There are times when my child says or does something and I’d be like “where did he get that from?”. I start the elimination process – Definitely not from home, not school/teachers. Of course, I know myself and I know my child’s school and teachers. So usually I’m left with friends or TV. Children spend a lot of times with their friends either in school or at home.
Knowing your child’s friends will definitely provide insight into the morals and values that are influencing your son or daughter (positively or negatively). Also, getting to know your child’s friends, will help you learn a lot about your own daughter or son as well. Kids choose friends for specific reasons, and it can be insightful to explore what those reasons are. It could be loneliness, or an attitude projected by the friend, or the lifestyle that he/she enjoys, or the things the child can do (like sports, dance, academics, etc). For whatever reasons meanwhile, it is important to know your child’s friends as it helps you to make necessary amendment when you need to.
These are few steps to help you get to know your kids’ friends.
Get to know your child’s Friends.
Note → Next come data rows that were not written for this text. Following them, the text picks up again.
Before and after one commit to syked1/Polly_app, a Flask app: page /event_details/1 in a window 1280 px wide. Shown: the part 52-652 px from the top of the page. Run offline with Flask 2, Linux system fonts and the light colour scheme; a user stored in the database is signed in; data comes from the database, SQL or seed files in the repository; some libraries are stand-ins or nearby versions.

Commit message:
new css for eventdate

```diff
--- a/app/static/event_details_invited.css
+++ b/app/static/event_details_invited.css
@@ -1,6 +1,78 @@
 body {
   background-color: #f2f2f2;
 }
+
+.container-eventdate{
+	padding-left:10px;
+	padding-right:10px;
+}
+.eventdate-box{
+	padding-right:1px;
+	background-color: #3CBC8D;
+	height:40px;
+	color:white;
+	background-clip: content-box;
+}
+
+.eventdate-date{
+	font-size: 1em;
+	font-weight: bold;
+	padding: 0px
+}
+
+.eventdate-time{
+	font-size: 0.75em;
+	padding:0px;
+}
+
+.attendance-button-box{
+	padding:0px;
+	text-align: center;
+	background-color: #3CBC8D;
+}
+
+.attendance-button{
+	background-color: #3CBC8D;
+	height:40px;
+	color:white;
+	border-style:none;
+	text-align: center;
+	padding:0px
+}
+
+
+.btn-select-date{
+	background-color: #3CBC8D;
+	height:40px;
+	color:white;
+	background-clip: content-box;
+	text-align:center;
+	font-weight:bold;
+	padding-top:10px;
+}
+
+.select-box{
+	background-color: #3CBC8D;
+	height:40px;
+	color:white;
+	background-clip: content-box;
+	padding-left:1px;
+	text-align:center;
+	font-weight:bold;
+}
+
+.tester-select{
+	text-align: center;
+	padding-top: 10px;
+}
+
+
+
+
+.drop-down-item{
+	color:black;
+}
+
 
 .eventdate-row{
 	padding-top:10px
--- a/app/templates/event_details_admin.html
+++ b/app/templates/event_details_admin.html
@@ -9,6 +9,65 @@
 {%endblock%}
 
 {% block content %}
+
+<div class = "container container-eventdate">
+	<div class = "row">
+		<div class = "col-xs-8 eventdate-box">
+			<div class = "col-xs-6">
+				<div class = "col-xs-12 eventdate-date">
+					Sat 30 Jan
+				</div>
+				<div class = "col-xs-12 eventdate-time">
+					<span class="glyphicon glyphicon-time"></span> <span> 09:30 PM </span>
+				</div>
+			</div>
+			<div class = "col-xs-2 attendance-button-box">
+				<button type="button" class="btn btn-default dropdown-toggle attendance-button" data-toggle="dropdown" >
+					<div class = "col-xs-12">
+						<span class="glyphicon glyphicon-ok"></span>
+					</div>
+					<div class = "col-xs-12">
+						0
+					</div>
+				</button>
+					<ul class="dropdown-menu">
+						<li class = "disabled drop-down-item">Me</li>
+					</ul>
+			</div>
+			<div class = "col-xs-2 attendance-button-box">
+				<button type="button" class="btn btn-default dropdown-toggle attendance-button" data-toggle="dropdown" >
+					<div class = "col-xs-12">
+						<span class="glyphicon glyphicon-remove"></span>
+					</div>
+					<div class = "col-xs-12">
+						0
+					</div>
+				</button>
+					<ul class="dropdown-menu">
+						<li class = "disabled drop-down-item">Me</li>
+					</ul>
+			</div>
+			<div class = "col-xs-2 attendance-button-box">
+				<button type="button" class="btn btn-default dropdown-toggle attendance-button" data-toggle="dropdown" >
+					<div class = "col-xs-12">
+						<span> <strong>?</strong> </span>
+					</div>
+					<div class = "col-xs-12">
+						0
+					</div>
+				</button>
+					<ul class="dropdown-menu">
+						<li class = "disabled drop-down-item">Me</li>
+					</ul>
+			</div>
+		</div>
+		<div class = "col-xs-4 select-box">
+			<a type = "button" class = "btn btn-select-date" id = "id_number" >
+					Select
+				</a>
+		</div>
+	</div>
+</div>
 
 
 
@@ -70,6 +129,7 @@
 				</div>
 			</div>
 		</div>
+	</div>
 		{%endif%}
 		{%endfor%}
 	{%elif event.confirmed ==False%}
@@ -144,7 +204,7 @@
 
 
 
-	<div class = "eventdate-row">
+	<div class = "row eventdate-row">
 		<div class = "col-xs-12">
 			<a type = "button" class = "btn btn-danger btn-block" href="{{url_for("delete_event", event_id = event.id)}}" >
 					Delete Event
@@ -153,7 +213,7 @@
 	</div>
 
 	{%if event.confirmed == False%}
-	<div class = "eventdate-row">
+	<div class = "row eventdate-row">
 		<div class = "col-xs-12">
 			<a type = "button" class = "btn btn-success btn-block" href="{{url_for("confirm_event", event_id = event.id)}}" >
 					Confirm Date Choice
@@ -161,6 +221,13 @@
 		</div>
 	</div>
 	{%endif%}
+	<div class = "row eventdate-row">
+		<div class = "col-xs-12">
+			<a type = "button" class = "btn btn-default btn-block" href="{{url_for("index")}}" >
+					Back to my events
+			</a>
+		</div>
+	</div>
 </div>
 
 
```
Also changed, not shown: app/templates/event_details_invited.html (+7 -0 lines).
Ask about your child’s friends, find out what they and your child do together. Try associating with them, get to know their names, where they come from, the kind of family they are from and who the parents are. Seize opportunities to meet and interact with them during birthday parties, school events, school drop off/pickups.
Let your child know that friends are welcome in your home.
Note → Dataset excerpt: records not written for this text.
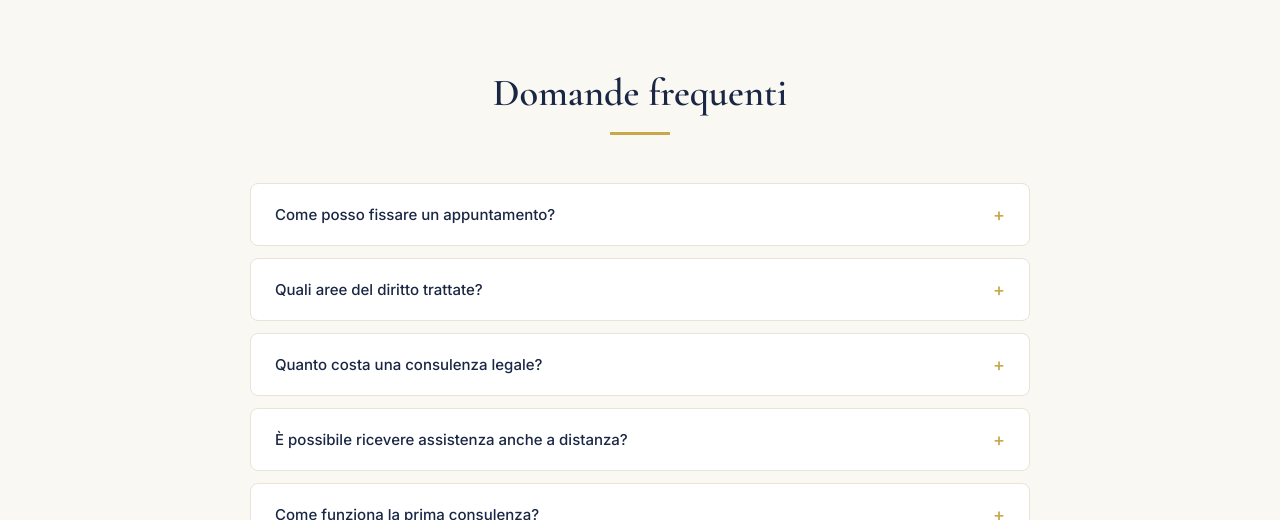
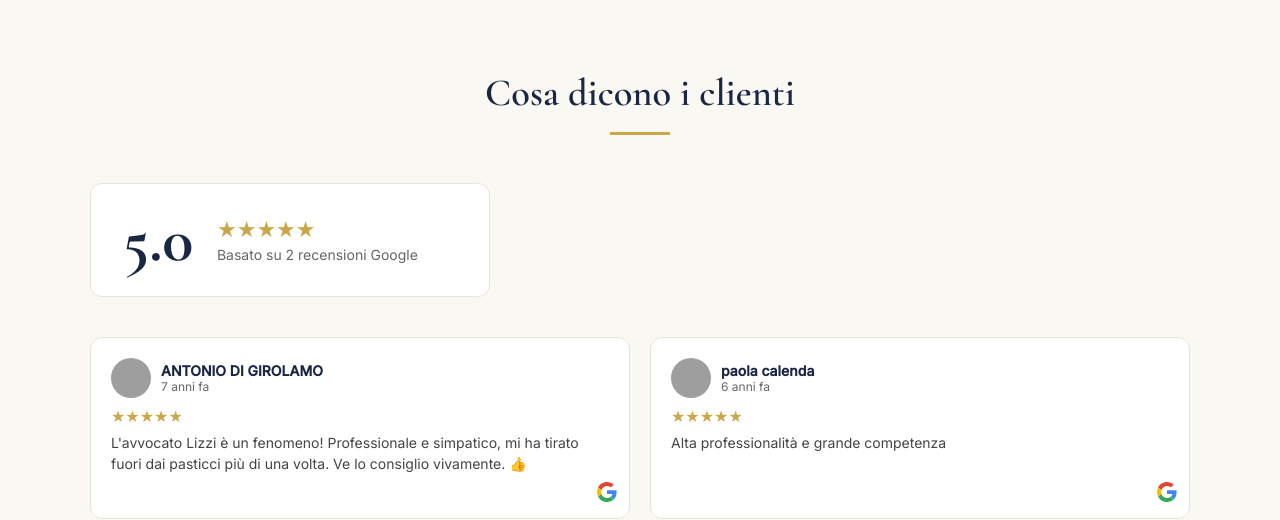
Before and after one commit to testo-gif/avv-aleardo-lizzi, a plain HTML site: page index.html in a window 1280 px wide. Shown: the part 2280-2800 px from the top of the page. Drawn offline with nearby package versions, Linux system fonts and the light colour scheme; grey boxes are pictures that could not be loaded.

Commit message:
Add preview

```diff
--- a/index.html
+++ b/index.html
@@ -136,12 +136,12 @@ footer a{color:rgba(255,255,255,0.4);text-decoration:none}
 </nav>
 
 <section class="hero">
-  <div class="hero-bg"><img src="https://images.unsplash.com/photo-1589829545856-d10d557cf95f?w=1200&auto=format&fit=crop" alt="Avv. Aleardo Lizzi" style="width:100%;height:100%;object-fit:cover;opacity:0.25"></div>
+  <div class="hero-bg"><img src="https://images.unsplash.com/photo-1479142506502-19b3a3b7ff33?w=1200&auto=format&fit=crop" alt="Avv. Aleardo Lizzi" style="width:100%;height:100%;object-fit:cover;opacity:0.25"></div>
   <div class="hero-overlay"></div>
   <div class="hero-content">
     <div class="hero-badge">Avvocato · Bologna</div>
     <h1>Avv. Aleardo Lizzi</h1>
-    <p class="hero-sub">Professionista a Bologna</p>
+    <p class="hero-sub">⭐ 5.0 su Google · 2 recensioni</p>
     <p class="hero-addr">📍 Via Don Giovanni Minzoni,  4, 40121 Bologna</p>
     <a href="https://wa.me/393339332323" class="btn-primary">💬 Scrivici su WhatsApp</a>
   </div>
@@ -156,14 +156,14 @@ footer a{color:rgba(255,255,255,0.4);text-decoration:none}
         <p style="margin-bottom:0">Lo studio legale <strong>Avv. Aleardo Lizzi</strong> opera a Bologna con esperienza nella consulenza e nell'assistenza legale. Offriamo un servizio su misura, attento alle esigenze del cliente e orientato al risultato.</p>
         <p>La nostra priorità è accompagnare ogni cliente con competenza e dedizione, garantendo chiarezza, trasparenza e riservatezza in ogni fase del percorso.</p>
         <div class="about-stats">
-
+          <div class="stat-box"><div class="stat-num">5.0</div><div class="stat-label">Valutazione Google</div></div>
           <div class="stat-box"><div class="stat-num">2</div><div class="stat-label">Recensioni</div></div>
           <div class="stat-box"><div class="stat-num">100%</div><div class="stat-label">Dedizione</div></div>
           <div class="stat-box"><div class="stat-num">Bologna</div><div class="stat-label">Sede</div></div>
         </div>
       </div>
       <div class="about-img">
-        <img src="https://images.unsplash.com/photo-1505664194779-8beaceb93744?w=1200&auto=format&fit=crop" alt="Avv. Aleardo Lizzi" style="width:100%;height:100%;object-fit:cover">
+        <img src="https://images.unsplash.com/photo-1542744173-8e7e53415bb0?w=1200&auto=format&fit=crop" alt="Avv. Aleardo Lizzi" style="width:100%;height:100%;object-fit:cover">
       </div>
     </div>
   </div>
@@ -173,11 +173,64 @@ footer a{color:rgba(255,255,255,0.4);text-decoration:none}
   <div class="container">
     <h2 class="section-title">Servizi offerti</h2>
     <div class="services-grid"><div class="service-item"><div class="service-icon">⚖</div><span>Consulenza legale</span></div><div class="service-item"><div class="service-icon">⚖</div><span>Diritto civile</span></div><div class="service-item"><div class="service-icon">⚖</div><span>Diritto del lavoro</span></div><div class="service-item"><div class="service-icon">⚖</div><span>Diritto penale</span></div><div class="service-item"><div class="service-icon">⚖</div><span>Recupero crediti</span></div><div class="service-item"><div class="service-icon">⚖</div><span>Contrattualistica</span></div></div>
-    <div class="photo-grid"><div class="photo-item" style="background-image:url('https://images.unsplash.com/photo-1521587760476-6c12a4b040da?w=1200&auto=format&fit=crop')"></div><div class="photo-item" style="background-image:url('https://images.unsplash.com/photo-1450101499163-c8848c66ca85?w=1200&auto=format&fit=crop')"></div><div class="photo-item" style="background-image:url('https://images.unsplash.com/photo-1436450412740-6b988f486c6b?w=1200&auto=format&fit=crop')"></div><div class="photo-item" style="background-image:url('https://images.unsplash.com/photo-1479142506502-19b3a3b7ff33?w=1200&auto=format&fit=crop')"></div></div>
+    <div class="photo-grid"><div class="photo-item" style="background-image:url('https://images.unsplash.com/photo-1593115057322-e94b77572f20?w=1200&auto=format&fit=crop')"></div><div class="photo-item" style="background-image:url('https://images.unsplash.com/photo-1575505586569-646b2ca898fc?w=1200&auto=format&fit=crop')"></div><div class="photo-item" style="background-image:url('https://images.unsplash.com/photo-1556742049-0cfed4f6a45d?w=1200&auto=format&fit=crop')"></div><div class="photo-item" style="background-image:url('https://images.unsplash.com/photo-1507679799987-c73779587ccf?w=1200&auto=format&fit=crop')"></div></div>
   </div>
 </section>
 
+<section class="section reviews-section">
+  <div class="container">
+    <h2 class="section-title">Cosa dicono i clienti</h2>
+    <div class="rating-summary">
+      <div class="big-rating">5.0</div>
+      <div>
+        <span style="color:#c9a84c;font-size:22px">★★★★★<span style="color:#ccc"></span></span>
+        <div style="color:#666;font-size:14px;margin-top:4px">Basato su 2 recensioni Google</div>
+      </div>
+    </div>
+    <div class="reviews-grid" id="revGrid">
+      <div class="rev-card">
+  <div style="display:flex;gap:10px;align-items:center;margin-bottom:8px">
+    <img src="https://lh3.googleusercontent.com/a-/ALV-UjXYnKMfS-RpME-v8Wo1eCaV0p662invPy7avrzXYEDro4im05gdAw=s128-c0x00000000-cc-rp-mo-ba3" style="width:40px;height:40px;border-radius:50%;object-fit:cover">
+    <div>
+      <div style="font-weight:600;font-size:14px;color:#1a2744">ANTONIO DI GIROLAMO</div>
+      <div style="font-size:12px;color:#666">7 anni fa</div>
+    </div>
+  </div>
+  <div style="color:#c9a84c;font-size:16px;margin-bottom:6px">★★★★★</div>
+  <p style="font-size:14px;color:#444;line-height:1.5;margin:0">L'avvocato Lizzi è un fenomeno! Professionale e simpatico, mi ha tirato fuori dai pasticci più di una volta. Ve lo consiglio vivamente. 👍</p>
+  <div style="position:absolute;bottom:12px;right:12px"><svg xmlns="http://www.w3.org/2000/svg" viewBox="0 0 48 48" width="20" height="20" style="flex-shrink:0">
+<path fill="#EA4335" d="M24 9.5c3.54 0 6.71 1.22 9.21 3.6l6.85-6.85C35.9 2.38 30.47 0 24 0 14.62 0 6.51 5.38 2.56 13.22l7.98 6.19C12.43 13.72 17.74 9.5 24 9.5z"/>
+<path fill="#4285F4" d="M46.98 24.55c0-1.57-.15-3.09-.38-4.55H24v9.02h12.94c-.58 2.96-2.26 5.48-4.78 7.18l7.73 6c4.51-4.18 7.09-10.36 7.09-17.65z"/>
+<path fill="#FBBC05" d="M10.53 28.59c-.48-1.45-.76-2.99-.76-4.59s.27-3.14.76-4.59l-7.98-6.19C.92 16.46 0 20.12 0 24c0 3.88.92 7.54 2.56 10.78l7.97-6.19z"/>
+<path fill="#34A853" d="M24 48c6.48 0 11.93-2.13 15.89-5.81l-7.73-6c-2.18 1.48-4.97 2.31-8.16 2.31-6.26 0-11.57-4.22-13.47-9.91l-7.98 6.19C6.51 42.62 14.62 48 24 48z"/>
+<path fill="none" d="M0 0h48v48H0z"/></svg></div>
+</div>
+<div class="rev-card">
+  <div style="display:flex;gap:10px;align-items:center;margin-bottom:8px">
+    <img src="https://lh3.googleusercontent.com/a/ACg8ocLlGRANnOFgxDFONlkTRORT4HaDIF6eulHjtpL3TB23NVw-9w=s128-c0x00000000-cc-rp-mo" style="width:40px;height:40px;border-radius:50%;object-fit:cover">
+    <div>
+      <div style="font-weight:600;font-size:14px;color:#1a2744">paola calenda</div>
+      <div style="font-size:12px;color:#666">6 anni fa</div>
+    </div>
+  </div>
+  <div style="color:#c9a84c;font-size:16px;margin-bottom:6px">★★★★★</div>
+  <p style="font-size:14px;color:#444;line-height:1.5;margin:0">Alta professionalità e grande competenza</p>
+  <div style="position:absolute;bottom:12px;right:12px"><svg xmlns="http://www.w3.org/2000/svg" viewBox="0 0 48 48" width="20" height="20" style="flex-shrink:0">
+<path fill="#EA4335" d="M24 9.5c3.54 0 6.71 1.22 9.21 3.6l6.85-6.85C35.9 2.38 30.47 0 24 0 14.62 0 6.51 5.38 2.56 13.22l7.98 6.19C12.43 13.72 17.74 9.5 24 9.5z"/>
+<path fill="#4285F4" d="M46.98 24.55c0-1.57-.15-3.09-.38-4.55H24v9.02h12.94c-.58 2.96-2.26 5.48-4.78 7.18l7.73 6c4.51-4.18 7.09-10.36 7.09-17.65z"/>
+<path fill="#FBBC05" d="M10.53 28.59c-.48-1.45-.76-2.99-.76-4.59s.27-3.14.76-4.59l-7.98-6.19C.92 16.46 0 20.12 0 24c0 3.88.92 7.54 2.56 10.78l7.97-6.19z"/>
+<path fill="#34A853" d="M24 48c6.48 0 11.93-2.13 15.89-5.81l-7.73-6c-2.18 1.48-4.97 2.31-8.16 2.31-6.26 0-11.57-4.22-13.47-9.91l-7.98 6.19C6.51 42.62 14.62 48 24 48z"/>
+<path fill="none" d="M0 0h48v48H0z"/></svg></div>
+</div>
+    </div>
 
+    </div>
+    <div class="rev-nav">
+      <button onclick="scrollRevs(-1)" class="rev-btn">&#8592;</button>
+      <button onclick="scrollRevs(1)" class="rev-btn">&#8594;</button>
+    </div>
+  </div>
+</section>
 
 <section class="section faq-section">
   <div class="container">
```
Let your kids know their friends are welcome but have some “house rules” with your child prior to the visit. Let your child, the friend, and the friend’s family know that an adult will be there with them and ultimately know what’s going on by seeing, hearing, and talking with them about what they are doing.
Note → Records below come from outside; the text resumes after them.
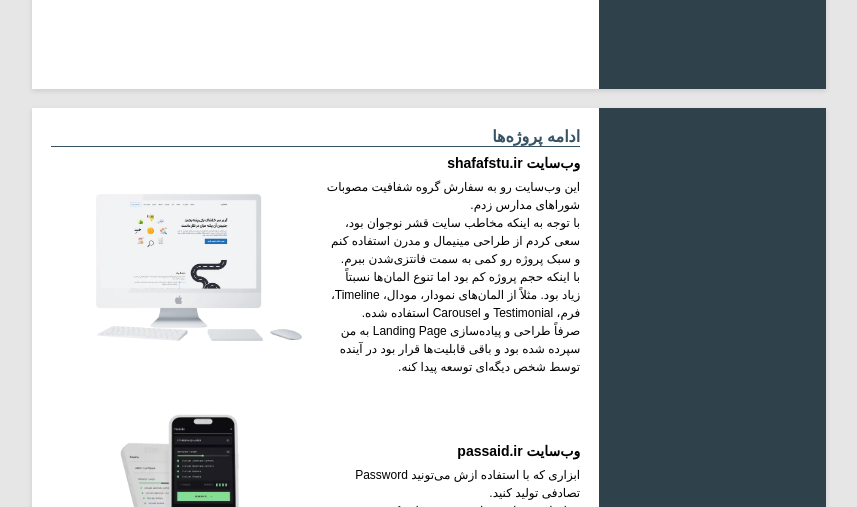
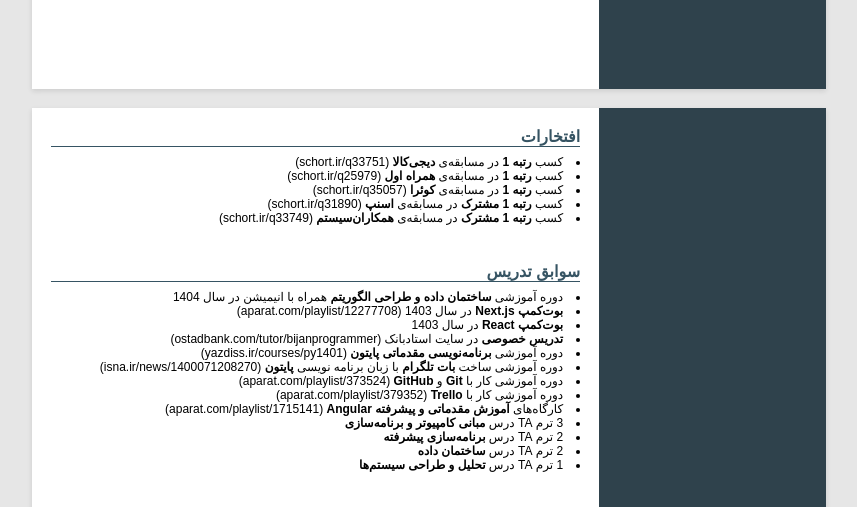
Before and after one commit to BijanProgrammerWebsites/website, an Astro site: page /cv in a window 1280 px wide. Shown: the part 3335-3842 px from the top of the page, without its empty margins (211-1068 px from the left). Built offline with nearby package versions, Linux system fonts and the light colour scheme; Astro itself is replaced by a stand-in of ours; a web font is replaced by a local one.

Commit message:
[ADD] honors

```diff
--- /dev/null
+++ b/src/cv/Honors.astro
@@ -0,0 +1,49 @@
+---
+
+---
+
+<section id="honors">
+    <h2>افتخارات</h2>
+    <ul>
+        <li>
+            کسب
+            <strong>رتبه 1</strong>
+            در مسابقه‌ی
+            <strong>دیجی‌کالا</strong>
+            {` `}
+            (<a href="https://schort.ir/q33751" target="_blank">schort.ir/q33751</a>)
+        </li>
+        <li>
+            کسب
+            <strong>رتبه 1</strong>
+            در مسابقه‌ی
+            <strong>همراه اول</strong>
+            {` `}
+            (<a href="https://schort.ir/q25979" target="_blank">schort.ir/q25979</a>)
+        </li>
+        <li>
+            کسب
+            <strong>رتبه 1</strong>
+            در مسابقه‌ی
+            <strong>کوئرا</strong>
+            {` `}
+            (<a href="https://schort.ir/q35057" target="_blank">schort.ir/q35057</a>)
+        </li>
+        <li>
+            کسب
+            <strong>رتبه 1 مشترک</strong>
+            در مسابقه‌ی
+            <strong>اسنپ</strong>
+            {` `}
+            (<a href="https://schort.ir/q31890" target="_blank">schort.ir/q31890</a>)
+        </li>
+        <li>
+            کسب
+            <strong>رتبه 1 مشترک</strong>
+            در مسابقه‌ی
+            <strong>همکاران‌سیستم</strong>
+            {` `}
+            (<a href="https://schort.ir/q33749" target="_blank">schort.ir/q33749</a>)
+        </li>
+    </ul>
+</section>
--- /dev/null
+++ b/src/cv/Honors.scss
@@ -0,0 +1,5 @@
+#honors {
+    > ul {
+        list-style: disc inside;
+    }
+}
--- a/src/cv/Projects.scss
+++ b/src/cv/Projects.scss
@@ -4,7 +4,7 @@
 
     > li {
         display: grid;
-        grid-template-columns: 1fr 1fr;
+        grid-template-columns: 2fr 1fr;
         align-items: center;
         justify-items: center;
         gap: var(--cv-gutter-700);
--- a/src/pages/cv.astro
+++ b/src/pages/cv.astro
@@ -5,6 +5,7 @@
 import '@cv/Jobs.scss';
 import '@cv/Projects.scss';
 import '@cv/Education.scss';
+import '@cv/Honors.scss';
 import '@cv/Teaching.scss';
 import '@cv/English.scss';
 
@@ -15,6 +16,7 @@
 import Introduction from '@cv/Introduction.astro';
 import HardSkills from '@cv/HardSkills.astro';
 import SoftSkills from '@cv/SoftSkills.astro';
+import Honors from '@cv/Honors.astro';
 import Teaching from '@cv/Teaching.astro';
 import English from '@cv/English.astro';
 
@@ -27,7 +29,6 @@
 import CodeStarProject from '@projects/CodeStarProject.astro';
 import SchortProject from '@projects/SchortProject.astro';
 import ShafafstuProject from '@projects/ShafafstuProject.astro';
-import PassaidProject from '@projects/PassaidProject.astro';
 ---
 
 <Layout>
@@ -67,8 +68,9 @@
                 <section>
                     <h2>پروژه‌ها</h2>
                     <ul class="projects">
+                        <SchortProject />
                         <CodeStarProject />
-                        <SchortProject />
+                        <ShafafstuProject />
                     </ul>
                 </section>
             </div>
@@ -76,13 +78,7 @@
         <div class="sheet">
             <div class="side"></div>
             <div class="content">
-                <section>
-                    <h2>ادامه پروژه‌ها</h2>
-                    <ul class="projects">
-                        <ShafafstuProject />
-                        <PassaidProject />
-                    </ul>
-                </section>
+                <Honors />
                 <Teaching />
                 <Education />
                 <English />
--- a/src/projects/ShafafstuProject.astro
+++ b/src/projects/ShafafstuProject.astro
@@ -31,9 +31,6 @@
             با اینکه حجم پروژه کم بود اما تنوع المان‌ها نسبتاً زیاد بود. مثلاً از المان‌های نمودار، مودال، Timeline، فرم،
             Testimonial و Carousel استفاده شده.
             <br />
-            صرفاً طراحی و پیاده‌سازی Landing Page به من سپرده شده بود و باقی قابلیت‌ها قرار بود در آینده توسط شخص دیگه‌ای
-            توسعه پیدا کنه.
-            <br />
         </p>
         <ul class="tags">
             <li><Image src={htmlIcon} alt="HTML" /></li>
```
Never embarrass your kids in front of their friends. Doing so will lessen the likelihood that your kids will want to have their friends hang out when you are around.
Make your home inviting for hanging out
Make your home “kid-friendly” where your kids and their friends can hang out. This way, as a parent, you can pop in periodically, have some interaction with the group. Also make sure you always have some “fun food” on hand when your kids bring their friends around.
Get to know other parents.
Make time to meet with the parents, this helps you to determine whether you want your child to move too close to a particular parent’s kids. From relating with other parents, you get to understand their lifestyles and values. Talk with them on the phone, meet them at neighbourhood or school events.
Have rules for when you child hangs out at their friend’s
Do not let your child go to a friend’s house if you do not trust the parents. Be sure your child knows how to contact you in case of an emergency
Get involved in your school, church, and/or athletic you get more involved, you’ll be better positioned to identify, connect with, and channel the positive influences in your child’s environment. If your child is on a soccer team, for example, you may meet one or more families whose company you enjoy and whom you respect and admire. Be intentional about reaching out to them with invitations to socialize as families so that your child can have more exposure to these positive influences.
Agree on rules, like curfew time, and enforce the agreed-upon consequences when a rule is broken.
Know where and with whom your child is spending time.